http://www.brighthub.com/tools/createedit.aspx?articleId=35193&returnurl=%2ftools%2farticle-moderate.aspx
http://www.brighthub.com/tools/createedit.aspx?articleId=36837&returnurl=%2ftools%2farticle-moderate.aspx

My penname is ChantalAlleyne2

Please let me know if you are interested and if you would like to have any more. Thanks.

Audrey Alleyne.

arun

check this framez

dave

for Chinese, the best site is skritter.com !!!

kevin

It’s also worth checking out italki.com. There are a lot of free community services, like foreign language questions and answers, and of course language exchange. You only pay if you want to book a lesson with a teacher (or to state it in reverse, you can earn money as a teacher).

Parrish

There are thousands upon thousands of words in the English language. I have heard it said that the average person who grows up under the English language must learn an average of 20-30 words per day beginning with his or her first day in this world and continuing until the age of 18! Wow, how much we have learned and the majority of this learning was probably not in a formal teacher-student environment.
There is a lot to learn in a short amount of time. But one thing we can do to improve our growth in any language is to focus on those vocabulary words which are most commonly used. I found many sources online for free that feature lists of the most commonly spoken words in English. For example, the 250 most spoken words or the 1000 most spoken words.

marmaraelt

very nice list of websites for learning a new language..thanks

Michael Schwager

I find the best site to learn a new language is with my S.O.! :-) I get instant grammar and pronunciation correction, and a new vocabulary word every day! LOL Seriously, though, there’s nothing like using a language in order to learn a language.

Sadly, my daughter knew more Spanish at 2 years old than I will probably ever know! :-O Oh, to be young again…

Alex

Hey you should use the resource that I have been using for the past 3 years – http://www.wordchamp.com Usually my problem with other websites is that they spend 90% on the vocabulary but if you really want to get fluent at a language you need to know 90% of the grammar.

Wordchamp is my conjugation go to source, with audible translations for most words in like 30 different languages.

They also have a program where you can take lessons from a fluent person. Never used it though… I guess I was always using my spanish teacher for that.

Steph

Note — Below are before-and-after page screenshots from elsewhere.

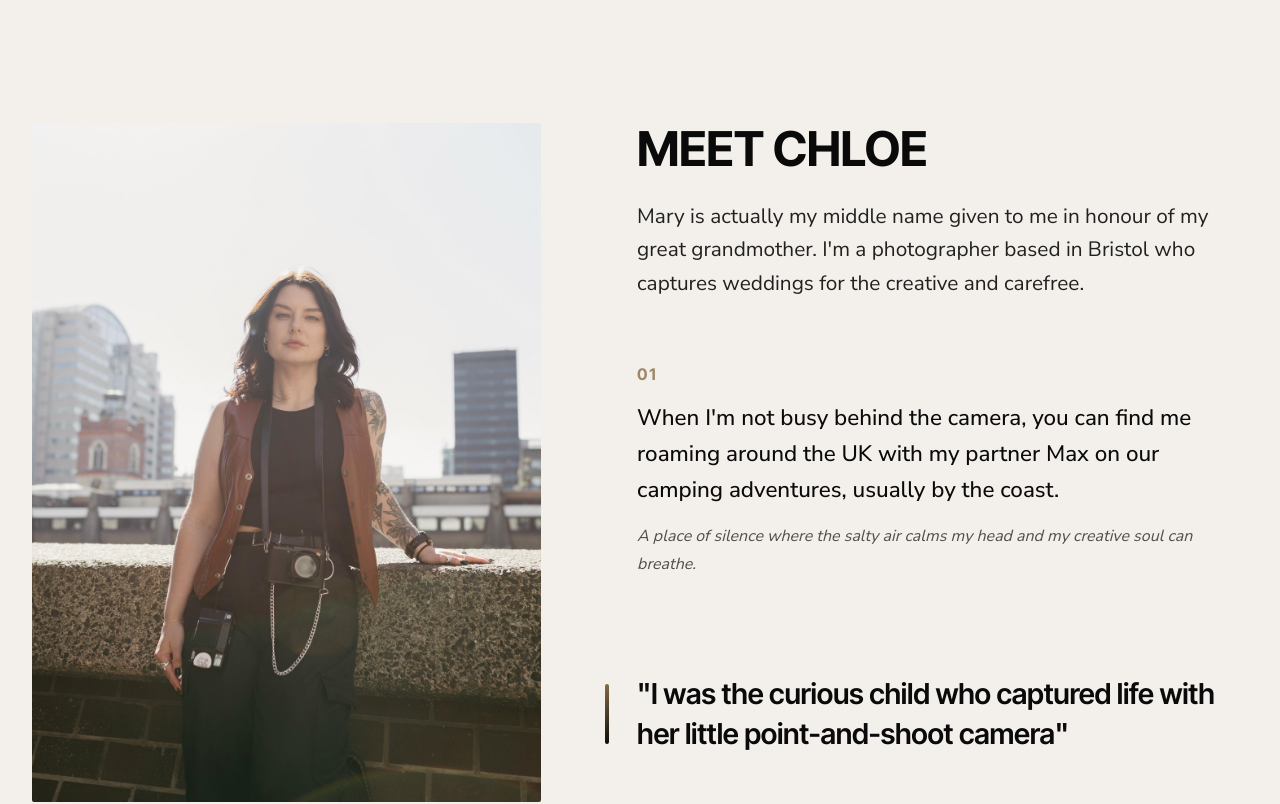
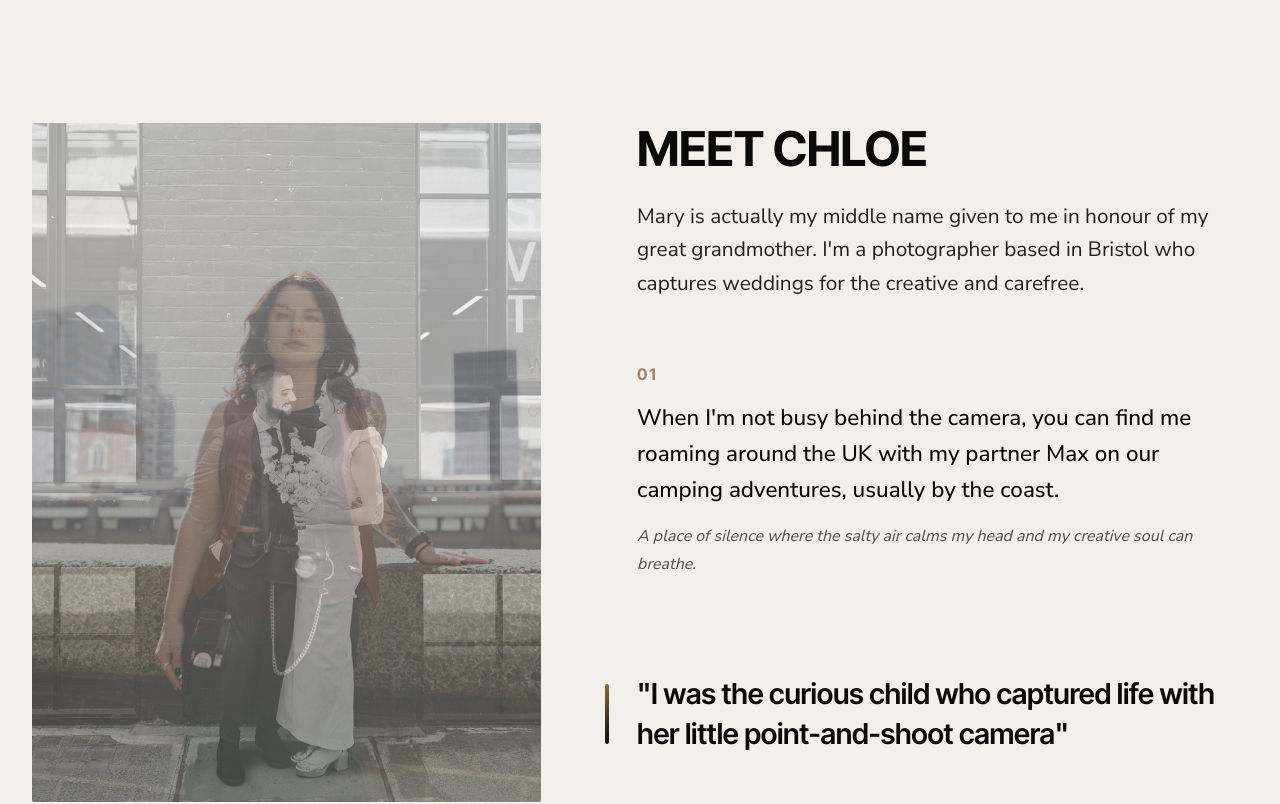
Before and after one commit to maxwebsterkhan/chloe-mary, a Next.js app: page /about in a window 1280 px wide. Shown: the part 1300-2104 px from the top of the page. Built offline with nearby package versions, Linux system fonts and the light colour scheme.

Commit message:
Image swap

```diff
--- a/src/app/_components/about-story/about-story.module.scss
+++ b/src/app/_components/about-story/about-story.module.scss
@@ -81,6 +81,13 @@
   &:hover {
     transform: scale(1.05);
   }
+}
+
+.imageSecond {
+  position: absolute;
+  top: 0;
+  left: 0;
+  z-index: 1;
 }
 
 .imageOverlay {
--- a/src/app/_components/about-story/about-story.tsx
+++ b/src/app/_components/about-story/about-story.tsx
@@ -13,6 +13,7 @@ export default function AboutStory() {
   const [isContentVisible, setIsContentVisible] = useState(false);
   const [isPhilosophyVisible, setIsPhilosophyVisible] = useState(false);
   const [isClosingVisible, setIsClosingVisible] = useState(false);
+  const [scrollProgress, setScrollProgress] = useState(0);
 
   useEffect(() => {
     const content = contentRef.current;
@@ -50,6 +51,48 @@ export default function AboutStory() {
     };
   }, []);
 
+  // Scroll-based image fade effect
+  useEffect(() => {
+    const handleScroll = () => {
+      const content = contentRef.current;
+      const imageSection = imageRef.current;
+
+      if (!content || !imageSection) return;
+
+      const contentRect = content.getBoundingClientRect();
+      const imageRect = imageSection.getBoundingClientRect();
+
+      // Only trigger when content is passing the sticky image
+      if (
+        contentRect.bottom < imageRect.top ||
+        contentRect.top > imageRect.bottom
+      ) {
+        return;
+      }
+
+      // Calculate progress based on how much content has scrolled past the image
+      const contentStart = contentRect.top;
+      const imageCenter = imageRect.top + imageRect.height / 2;
+
+      // Calculate progress over a shorter distance (image height * 1.5) for quicker transition
+      const fadeDistance = imageRect.height * 1.5;
+      const scrolledDistance = Math.max(0, imageCenter - contentStart);
+      const progress = Math.max(
+        0,
+        Math.min(1, scrolledDistance / fadeDistance)
+      );
+
+      setScrollProgress(progress);
+    };
+
+    window.addEventListener("scroll", handleScroll);
+    handleScroll(); // Initial call
+
+    return () => {
+      window.removeEventListener("scroll", handleScroll);
+    };
+  }, []);
+
   return (
     <section id="about-story" className={styles.story} ref={sectionRef}>
       <div className={styles.container}>
@@ -62,6 +105,16 @@ export default function AboutStory() {
                 width={600}
                 height={800}
                 className={styles.image}
+                style={{ opacity: 1 - scrollProgress }}
+                priority
+              />
+              <Image
+                src="/chloe-mary-portrait-2.jpg"
+                alt="Chloe Mary - Photographer"
+                width={600}
+                height={800}
+                className={`${styles.image} ${styles.imageSecond}`}
+                style={{ opacity: scrollProgress }}
                 priority
               />
               <div className={styles.imageOverlay}></div>
```
Also changed, not shown: public/chloe-mary-portrait-2.jpg (added).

Honestly, I’ve found that websites are usually great for reference, but not much else. I’ve been learning Mandarin, and since it’s such a visual language, there’s just so much help that any website can give. What really helped me was finding a good book with supplemental stuff (which you should be able to snag at your library). Be sure to grab a few books and see which one looks like the best fit. You’re going to be spending a LOT of time with it. Then, use a flash card program (Anki and Mmemnosyne are the two that I’ve tried), and make your own flash cards or download a deck if the deck goes with the books you’re using.

How to Speak Japanese

Nothing beats learning with a native speaker, but you can get a good basic knowledge about a new language with website based training courses or books and audio courses.
Done that myself with a few languages and then started to go to language schools either in my home country or abroad (best experience for language training ever).